*Assignment*:
Only an exact repetition of the entries will do.

_ _ _

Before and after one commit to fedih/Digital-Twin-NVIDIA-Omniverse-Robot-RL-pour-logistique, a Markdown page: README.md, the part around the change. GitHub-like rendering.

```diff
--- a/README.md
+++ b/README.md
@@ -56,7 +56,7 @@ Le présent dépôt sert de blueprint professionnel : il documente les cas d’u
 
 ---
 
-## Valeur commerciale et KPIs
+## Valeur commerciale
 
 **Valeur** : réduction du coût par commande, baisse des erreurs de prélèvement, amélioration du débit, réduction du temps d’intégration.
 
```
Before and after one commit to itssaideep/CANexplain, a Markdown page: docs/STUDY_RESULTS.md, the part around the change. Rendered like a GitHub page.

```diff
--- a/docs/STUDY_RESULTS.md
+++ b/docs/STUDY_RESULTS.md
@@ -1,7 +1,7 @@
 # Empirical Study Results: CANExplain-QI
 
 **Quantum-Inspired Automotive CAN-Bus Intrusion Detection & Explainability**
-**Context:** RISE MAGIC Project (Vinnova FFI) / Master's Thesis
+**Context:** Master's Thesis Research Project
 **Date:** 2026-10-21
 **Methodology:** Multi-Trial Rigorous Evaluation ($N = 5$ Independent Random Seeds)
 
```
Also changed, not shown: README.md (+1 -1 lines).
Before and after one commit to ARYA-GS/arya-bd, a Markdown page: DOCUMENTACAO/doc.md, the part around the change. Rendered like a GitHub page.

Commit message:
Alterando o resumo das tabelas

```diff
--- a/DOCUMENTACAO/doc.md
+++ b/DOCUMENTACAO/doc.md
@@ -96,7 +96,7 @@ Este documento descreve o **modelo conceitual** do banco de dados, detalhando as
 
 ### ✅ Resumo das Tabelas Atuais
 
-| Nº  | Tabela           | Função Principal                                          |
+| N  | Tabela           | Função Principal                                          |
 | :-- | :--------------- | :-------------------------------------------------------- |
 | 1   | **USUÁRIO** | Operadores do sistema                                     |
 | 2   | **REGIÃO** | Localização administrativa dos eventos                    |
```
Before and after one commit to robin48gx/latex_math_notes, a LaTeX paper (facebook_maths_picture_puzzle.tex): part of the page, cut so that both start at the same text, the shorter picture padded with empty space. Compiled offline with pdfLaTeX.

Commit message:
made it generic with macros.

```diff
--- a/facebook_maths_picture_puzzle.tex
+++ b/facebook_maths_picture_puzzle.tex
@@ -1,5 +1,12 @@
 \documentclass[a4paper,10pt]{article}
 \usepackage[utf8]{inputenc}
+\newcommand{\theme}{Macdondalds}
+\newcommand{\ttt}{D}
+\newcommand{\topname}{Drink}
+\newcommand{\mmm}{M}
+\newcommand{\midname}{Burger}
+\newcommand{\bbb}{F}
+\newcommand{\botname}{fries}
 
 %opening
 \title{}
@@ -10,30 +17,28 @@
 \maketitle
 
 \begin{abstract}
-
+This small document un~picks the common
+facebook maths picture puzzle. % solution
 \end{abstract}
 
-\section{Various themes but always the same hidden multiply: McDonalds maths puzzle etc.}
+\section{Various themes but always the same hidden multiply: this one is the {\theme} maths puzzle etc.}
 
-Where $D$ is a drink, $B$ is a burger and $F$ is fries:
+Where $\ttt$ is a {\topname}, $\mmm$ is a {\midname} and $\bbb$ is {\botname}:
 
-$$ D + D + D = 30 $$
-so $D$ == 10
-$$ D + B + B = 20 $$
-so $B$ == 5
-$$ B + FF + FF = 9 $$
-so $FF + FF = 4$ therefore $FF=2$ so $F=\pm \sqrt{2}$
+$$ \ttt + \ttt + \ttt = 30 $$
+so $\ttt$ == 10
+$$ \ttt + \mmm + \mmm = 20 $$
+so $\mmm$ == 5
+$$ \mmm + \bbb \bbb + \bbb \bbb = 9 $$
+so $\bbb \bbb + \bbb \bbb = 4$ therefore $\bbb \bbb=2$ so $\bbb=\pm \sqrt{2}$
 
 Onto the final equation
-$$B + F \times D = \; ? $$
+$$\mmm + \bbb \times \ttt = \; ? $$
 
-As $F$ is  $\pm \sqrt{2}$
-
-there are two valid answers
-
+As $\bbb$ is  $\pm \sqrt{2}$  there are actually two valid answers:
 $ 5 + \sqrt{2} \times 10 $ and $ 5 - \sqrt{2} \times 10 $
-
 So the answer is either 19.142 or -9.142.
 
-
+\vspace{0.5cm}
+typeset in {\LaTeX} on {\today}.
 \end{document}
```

_ _ _

*Result for this task*:
Before and after one commit to fedih/Digital-Twin-NVIDIA-Omniverse-Robot-RL-pour-logistique, a Markdown page: README.md, the part around the change. GitHub-like rendering.

```diff
--- a/README.md
+++ b/README.md
@@ -56,7 +56,7 @@ Le présent dépôt sert de blueprint professionnel : il documente les cas d’u
 
 ---
 
-## Valeur commerciale et KPIs
+## Valeur commerciale
 
 **Valeur** : réduction du coût par commande, baisse des erreurs de prélèvement, amélioration du débit, réduction du temps d’intégration.
 
```
Before and after one commit to itssaideep/CANexplain, a Markdown page: docs/STUDY_RESULTS.md, the part around the change. Rendered like a GitHub page.

```diff
--- a/docs/STUDY_RESULTS.md
+++ b/docs/STUDY_RESULTS.md
@@ -1,7 +1,7 @@
 # Empirical Study Results: CANExplain-QI
 
 **Quantum-Inspired Automotive CAN-Bus Intrusion Detection & Explainability**
-**Context:** RISE MAGIC Project (Vinnova FFI) / Master's Thesis
+**Context:** Master's Thesis Research Project
 **Date:** 2026-10-21
 **Methodology:** Multi-Trial Rigorous Evaluation ($N = 5$ Independent Random Seeds)
 
```
Also changed, not shown: README.md (+1 -1 lines).
Before and after one commit to ARYA-GS/arya-bd, a Markdown page: DOCUMENTACAO/doc.md, the part around the change. Rendered like a GitHub page.

Commit message:
Alterando o resumo das tabelas

```diff
--- a/DOCUMENTACAO/doc.md
+++ b/DOCUMENTACAO/doc.md
@@ -96,7 +96,7 @@ Este documento descreve o **modelo conceitual** do banco de dados, detalhando as
 
 ### ✅ Resumo das Tabelas Atuais
 
-| Nº  | Tabela           | Função Principal                                          |
+| N  | Tabela           | Função Principal                                          |
 | :-- | :--------------- | :-------------------------------------------------------- |
 | 1   | **USUÁRIO** | Operadores do sistema                                     |
 | 2   | **REGIÃO** | Localização administrativa dos eventos                    |
```
Before and after one commit to robin48gx/latex_math_notes, a LaTeX paper (facebook_maths_picture_puzzle.tex): part of the page, cut so that both start at the same text, the shorter picture padded with empty space. Compiled offline with pdfLaTeX.

Commit message:
made it generic with macros.

```diff
--- a/facebook_maths_picture_puzzle.tex
+++ b/facebook_maths_picture_puzzle.tex
@@ -1,5 +1,12 @@
 \documentclass[a4paper,10pt]{article}
 \usepackage[utf8]{inputenc}
+\newcommand{\theme}{Macdondalds}
+\newcommand{\ttt}{D}
+\newcommand{\topname}{Drink}
+\newcommand{\mmm}{M}
+\newcommand{\midname}{Burger}
+\newcommand{\bbb}{F}
+\newcommand{\botname}{fries}
 
 %opening
 \title{}
@@ -10,30 +17,28 @@
 \maketitle
 
 \begin{abstract}
-
+This small document un~picks the common
+facebook maths picture puzzle. % solution
 \end{abstract}
 
-\section{Various themes but always the same hidden multiply: McDonalds maths puzzle etc.}
+\section{Various themes but always the same hidden multiply: this one is the {\theme} maths puzzle etc.}
 
-Where $D$ is a drink, $B$ is a burger and $F$ is fries:
+Where $\ttt$ is a {\topname}, $\mmm$ is a {\midname} and $\bbb$ is {\botname}:
 
-$$ D + D + D = 30 $$
-so $D$ == 10
-$$ D + B + B = 20 $$
-so $B$ == 5
-$$ B + FF + FF = 9 $$
-so $FF + FF = 4$ therefore $FF=2$ so $F=\pm \sqrt{2}$
+$$ \ttt + \ttt + \ttt = 30 $$
+so $\ttt$ == 10
+$$ \ttt + \mmm + \mmm = 20 $$
+so $\mmm$ == 5
+$$ \mmm + \bbb \bbb + \bbb \bbb = 9 $$
+so $\bbb \bbb + \bbb \bbb = 4$ therefore $\bbb \bbb=2$ so $\bbb=\pm \sqrt{2}$
 
 Onto the final equation
-$$B + F \times D = \; ? $$
+$$\mmm + \bbb \times \ttt = \; ? $$
 
-As $F$ is  $\pm \sqrt{2}$
-
-there are two valid answers
-
+As $\bbb$ is  $\pm \sqrt{2}$  there are actually two valid answers:
 $ 5 + \sqrt{2} \times 10 $ and $ 5 - \sqrt{2} \times 10 $
-
 So the answer is either 19.142 or -9.142.
 
-
+\vspace{0.5cm}
+typeset in {\LaTeX} on {\today}.
 \end{document}
```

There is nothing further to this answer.